If you win the jackpot and take the annuity payout, the annual payments will be recorded individually in each tax year, and will count towards your gambling income for that year. This should be taken into consideration when recording wins and losses for tax deduction purposes.
In addition to federal taxes, your Powerball winnings may also be subject to state taxes. It is important to remember that the tax levied on your prize will not only vary by state but also depending on your individual circumstances.
The following table shows the rate of withholding for each participating jurisdiction, along with the threshold for when prizes start to be taxed at a state level.
|State Withholding||Jurisdiction||Threshold for State Tax|
|No state tax on lottery prizes||California, Florida, New Hampshire, Puerto Rico, South Dakota, Tennessee, Texas, U.S Virgin Islands, Washington State, Wyoming||N/A|
|4%||Colorado, Ohio, Oklahoma, Virginia||$5,000|
|5%||Arizona, Iowa, Kansas, Louisiana, Maine, Massachusetts, Nebraska||$5,000|
|5-8%||New Jersey||5% for prizes above $10,000 and up to $500,000. 8% for prizes above $500,000|
|6%||Georgia, New Mexico, Vermont||$5,000|
|6.99%||Connecticut||$5,000 (or winnings of $600 or more that are at least 300 times the amount of the wager placed)|
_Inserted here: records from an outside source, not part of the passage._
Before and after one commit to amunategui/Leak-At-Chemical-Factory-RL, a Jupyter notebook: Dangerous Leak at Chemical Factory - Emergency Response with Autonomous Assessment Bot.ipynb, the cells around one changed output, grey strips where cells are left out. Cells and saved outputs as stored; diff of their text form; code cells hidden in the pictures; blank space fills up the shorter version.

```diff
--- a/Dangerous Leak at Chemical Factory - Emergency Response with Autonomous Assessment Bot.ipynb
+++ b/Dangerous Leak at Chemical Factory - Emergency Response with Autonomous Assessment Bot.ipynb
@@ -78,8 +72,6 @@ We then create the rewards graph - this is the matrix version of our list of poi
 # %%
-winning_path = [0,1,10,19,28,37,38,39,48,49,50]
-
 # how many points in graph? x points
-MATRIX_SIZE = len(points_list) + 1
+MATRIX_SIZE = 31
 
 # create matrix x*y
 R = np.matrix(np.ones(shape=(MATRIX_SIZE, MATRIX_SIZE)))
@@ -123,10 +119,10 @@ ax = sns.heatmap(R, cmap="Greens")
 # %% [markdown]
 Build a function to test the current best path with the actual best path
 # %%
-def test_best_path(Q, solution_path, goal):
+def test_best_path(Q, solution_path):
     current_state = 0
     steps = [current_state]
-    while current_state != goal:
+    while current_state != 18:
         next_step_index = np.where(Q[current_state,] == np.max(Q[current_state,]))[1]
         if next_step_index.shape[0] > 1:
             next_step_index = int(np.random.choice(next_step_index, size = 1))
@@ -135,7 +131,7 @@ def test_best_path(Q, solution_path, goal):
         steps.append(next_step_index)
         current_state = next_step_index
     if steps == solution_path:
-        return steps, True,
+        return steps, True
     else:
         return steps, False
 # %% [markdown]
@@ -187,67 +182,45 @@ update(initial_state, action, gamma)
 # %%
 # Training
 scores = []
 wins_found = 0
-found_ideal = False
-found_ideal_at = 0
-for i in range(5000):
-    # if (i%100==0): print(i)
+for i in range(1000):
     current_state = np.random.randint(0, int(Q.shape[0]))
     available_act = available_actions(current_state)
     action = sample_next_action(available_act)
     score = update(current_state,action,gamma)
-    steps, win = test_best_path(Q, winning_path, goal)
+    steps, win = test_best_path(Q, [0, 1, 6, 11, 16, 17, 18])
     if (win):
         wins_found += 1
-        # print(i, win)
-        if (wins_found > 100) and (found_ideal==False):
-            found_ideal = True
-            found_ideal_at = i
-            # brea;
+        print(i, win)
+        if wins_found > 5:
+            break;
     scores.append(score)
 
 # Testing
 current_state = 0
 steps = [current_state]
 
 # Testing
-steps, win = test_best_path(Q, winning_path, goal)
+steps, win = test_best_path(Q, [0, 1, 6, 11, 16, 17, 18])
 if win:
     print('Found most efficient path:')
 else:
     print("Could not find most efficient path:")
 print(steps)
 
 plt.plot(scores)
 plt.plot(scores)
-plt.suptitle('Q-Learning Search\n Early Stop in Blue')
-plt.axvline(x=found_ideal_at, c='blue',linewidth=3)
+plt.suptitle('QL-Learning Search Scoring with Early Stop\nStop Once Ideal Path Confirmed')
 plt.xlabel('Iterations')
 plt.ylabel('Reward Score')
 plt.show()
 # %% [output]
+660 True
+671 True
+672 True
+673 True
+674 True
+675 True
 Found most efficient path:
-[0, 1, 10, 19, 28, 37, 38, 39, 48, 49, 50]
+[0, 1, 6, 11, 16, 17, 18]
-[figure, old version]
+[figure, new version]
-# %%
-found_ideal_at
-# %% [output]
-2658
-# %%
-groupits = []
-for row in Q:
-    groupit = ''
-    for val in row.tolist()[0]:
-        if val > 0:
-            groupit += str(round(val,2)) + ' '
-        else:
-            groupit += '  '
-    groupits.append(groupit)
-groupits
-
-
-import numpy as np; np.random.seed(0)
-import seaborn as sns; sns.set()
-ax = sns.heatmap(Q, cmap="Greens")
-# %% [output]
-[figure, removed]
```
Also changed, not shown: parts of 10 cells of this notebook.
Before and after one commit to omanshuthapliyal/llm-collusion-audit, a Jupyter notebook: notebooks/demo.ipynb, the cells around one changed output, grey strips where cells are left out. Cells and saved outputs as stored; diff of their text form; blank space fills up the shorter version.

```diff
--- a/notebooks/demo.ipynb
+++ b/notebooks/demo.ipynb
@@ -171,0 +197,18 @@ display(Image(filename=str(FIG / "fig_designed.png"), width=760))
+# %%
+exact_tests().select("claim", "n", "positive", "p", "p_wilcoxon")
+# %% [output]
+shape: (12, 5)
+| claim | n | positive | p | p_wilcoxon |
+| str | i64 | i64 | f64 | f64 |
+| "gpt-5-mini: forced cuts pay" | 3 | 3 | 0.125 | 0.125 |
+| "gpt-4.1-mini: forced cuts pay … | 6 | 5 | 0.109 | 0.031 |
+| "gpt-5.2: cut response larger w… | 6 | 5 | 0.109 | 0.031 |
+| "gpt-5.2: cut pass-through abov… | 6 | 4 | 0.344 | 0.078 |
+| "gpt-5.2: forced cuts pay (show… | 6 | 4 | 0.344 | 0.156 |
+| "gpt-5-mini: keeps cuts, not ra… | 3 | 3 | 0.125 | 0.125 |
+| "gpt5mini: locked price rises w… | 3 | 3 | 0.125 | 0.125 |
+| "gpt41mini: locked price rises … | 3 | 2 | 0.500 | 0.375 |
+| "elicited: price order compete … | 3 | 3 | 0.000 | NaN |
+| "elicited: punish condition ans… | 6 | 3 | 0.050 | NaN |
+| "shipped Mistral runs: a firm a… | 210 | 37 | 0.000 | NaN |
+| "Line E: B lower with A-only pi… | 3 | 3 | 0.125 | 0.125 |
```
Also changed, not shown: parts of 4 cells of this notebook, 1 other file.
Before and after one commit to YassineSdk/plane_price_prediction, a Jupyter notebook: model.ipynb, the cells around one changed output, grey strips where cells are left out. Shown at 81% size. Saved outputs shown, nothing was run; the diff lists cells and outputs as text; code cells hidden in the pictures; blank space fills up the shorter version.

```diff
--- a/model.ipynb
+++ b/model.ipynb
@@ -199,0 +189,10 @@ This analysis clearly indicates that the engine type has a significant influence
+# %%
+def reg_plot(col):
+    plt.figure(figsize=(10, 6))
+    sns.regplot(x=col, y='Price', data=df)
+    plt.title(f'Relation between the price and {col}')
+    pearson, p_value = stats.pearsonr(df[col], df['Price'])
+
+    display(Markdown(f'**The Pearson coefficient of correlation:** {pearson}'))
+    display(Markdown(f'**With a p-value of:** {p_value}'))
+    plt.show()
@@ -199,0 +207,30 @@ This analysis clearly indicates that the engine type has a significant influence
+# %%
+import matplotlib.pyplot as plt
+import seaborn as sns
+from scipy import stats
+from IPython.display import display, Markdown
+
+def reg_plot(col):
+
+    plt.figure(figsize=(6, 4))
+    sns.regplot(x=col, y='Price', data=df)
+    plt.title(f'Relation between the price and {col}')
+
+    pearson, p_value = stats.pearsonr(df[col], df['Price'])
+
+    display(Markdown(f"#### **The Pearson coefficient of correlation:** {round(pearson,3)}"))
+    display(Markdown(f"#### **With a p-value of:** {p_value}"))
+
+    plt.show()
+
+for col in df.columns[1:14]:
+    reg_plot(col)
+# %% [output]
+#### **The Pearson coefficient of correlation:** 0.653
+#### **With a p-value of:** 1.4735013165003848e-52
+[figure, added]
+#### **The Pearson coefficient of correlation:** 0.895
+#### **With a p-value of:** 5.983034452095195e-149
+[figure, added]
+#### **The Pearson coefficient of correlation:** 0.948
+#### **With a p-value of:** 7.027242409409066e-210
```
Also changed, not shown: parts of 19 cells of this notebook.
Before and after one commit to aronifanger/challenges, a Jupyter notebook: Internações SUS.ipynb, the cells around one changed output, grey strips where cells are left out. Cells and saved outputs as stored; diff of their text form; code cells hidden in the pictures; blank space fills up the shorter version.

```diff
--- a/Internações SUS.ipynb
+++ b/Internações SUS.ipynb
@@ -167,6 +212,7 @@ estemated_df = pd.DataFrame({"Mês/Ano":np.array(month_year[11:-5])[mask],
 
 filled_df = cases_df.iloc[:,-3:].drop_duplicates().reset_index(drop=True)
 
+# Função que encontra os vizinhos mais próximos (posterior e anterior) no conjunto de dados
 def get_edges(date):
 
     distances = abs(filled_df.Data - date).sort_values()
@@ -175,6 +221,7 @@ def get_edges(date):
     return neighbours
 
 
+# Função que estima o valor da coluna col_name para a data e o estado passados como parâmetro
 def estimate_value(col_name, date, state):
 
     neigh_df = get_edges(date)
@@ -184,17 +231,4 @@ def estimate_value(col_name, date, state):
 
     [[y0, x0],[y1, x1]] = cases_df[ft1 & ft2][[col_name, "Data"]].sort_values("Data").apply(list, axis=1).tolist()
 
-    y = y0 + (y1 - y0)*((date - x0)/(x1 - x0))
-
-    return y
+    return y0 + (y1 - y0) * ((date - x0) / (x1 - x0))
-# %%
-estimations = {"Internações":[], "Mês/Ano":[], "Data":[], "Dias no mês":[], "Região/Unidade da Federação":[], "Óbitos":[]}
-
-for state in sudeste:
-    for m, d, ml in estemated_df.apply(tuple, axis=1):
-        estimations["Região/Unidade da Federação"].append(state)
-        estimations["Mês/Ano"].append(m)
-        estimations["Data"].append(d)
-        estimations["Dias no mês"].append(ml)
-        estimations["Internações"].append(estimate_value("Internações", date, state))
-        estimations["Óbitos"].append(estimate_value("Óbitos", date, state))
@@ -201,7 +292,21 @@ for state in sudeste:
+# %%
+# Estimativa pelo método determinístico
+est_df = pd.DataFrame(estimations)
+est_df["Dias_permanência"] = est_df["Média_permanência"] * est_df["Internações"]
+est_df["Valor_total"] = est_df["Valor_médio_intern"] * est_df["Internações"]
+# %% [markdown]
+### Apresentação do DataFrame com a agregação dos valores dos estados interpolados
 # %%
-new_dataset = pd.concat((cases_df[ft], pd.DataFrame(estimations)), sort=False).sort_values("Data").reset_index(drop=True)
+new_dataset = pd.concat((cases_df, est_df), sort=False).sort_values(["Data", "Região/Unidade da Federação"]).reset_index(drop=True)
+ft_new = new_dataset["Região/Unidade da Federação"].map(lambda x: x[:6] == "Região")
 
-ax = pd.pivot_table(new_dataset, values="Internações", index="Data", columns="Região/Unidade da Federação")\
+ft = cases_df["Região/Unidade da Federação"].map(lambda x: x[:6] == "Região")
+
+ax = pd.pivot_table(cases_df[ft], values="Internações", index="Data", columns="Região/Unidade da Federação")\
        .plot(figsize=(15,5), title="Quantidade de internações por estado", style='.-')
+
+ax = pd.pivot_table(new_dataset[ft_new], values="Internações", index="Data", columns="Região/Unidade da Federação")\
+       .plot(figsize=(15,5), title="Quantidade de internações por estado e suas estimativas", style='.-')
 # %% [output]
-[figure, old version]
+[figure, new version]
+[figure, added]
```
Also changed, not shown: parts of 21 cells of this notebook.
Use the tax calculator below to calculate how much of your payout you would be taking home following the respective federal and state taxes that are deducted. Just enter the amount you have won and select your state. Then select if this was the jackpot or not, and if it was then choose whether you took the annuity option or cash lump sum.
In addition to federal and state taxes, many cities, counties and municipalities in the United States levy a local income tax. This can vary greatly depending on the location, but in all cases it will be applied on top of any other income taxes. New York City, for example, applies a local tax of 3.876 percent in addition to the top state income tax rate of 8.82 percent and the top federal rate of 37 percent.
This means that a New York resident who opts for the cash lump sum payout of Powerball’s starting jackpot will end up with a final payout of roughly $12 million, just 30 percent of the advertised $40 million prize. Being aware of these rules before you make a prize claim can protect you from the shock of seeing millions of dollars slashed from your prize money.
If you win a large prize as part of a lottery pool, you are still required to pay taxes on your winnings. Each member of the group will be liable to pay their share of taxes, so everyone will need to report the income when filing their returns. Some states make this easy, as they allow each member of a lottery pool to claim individually through a shared or multiple ownership claim. In these cases the prize money will be paid directly to each member of the pool and the appropriate taxes will be withheld at the point of payment.
It gets slightly more complicated when the entirety of the prize money is paid to one representative, who is then responsible for distributing the winnings to other people. In these cases, anyone receiving a share of the money who is not named as the actual winner will need to complete IRS form 5754 to report the income. This will need to be filled out by every member of the group except the named claimant before the prize money is distributed. Form 5754 must be filed by December 31st of the tax year in which the prize was paid.
In the event of a big prize win, you should contact your state lottery for further guidance about your tax obligations and what you need to do to report the income correctly.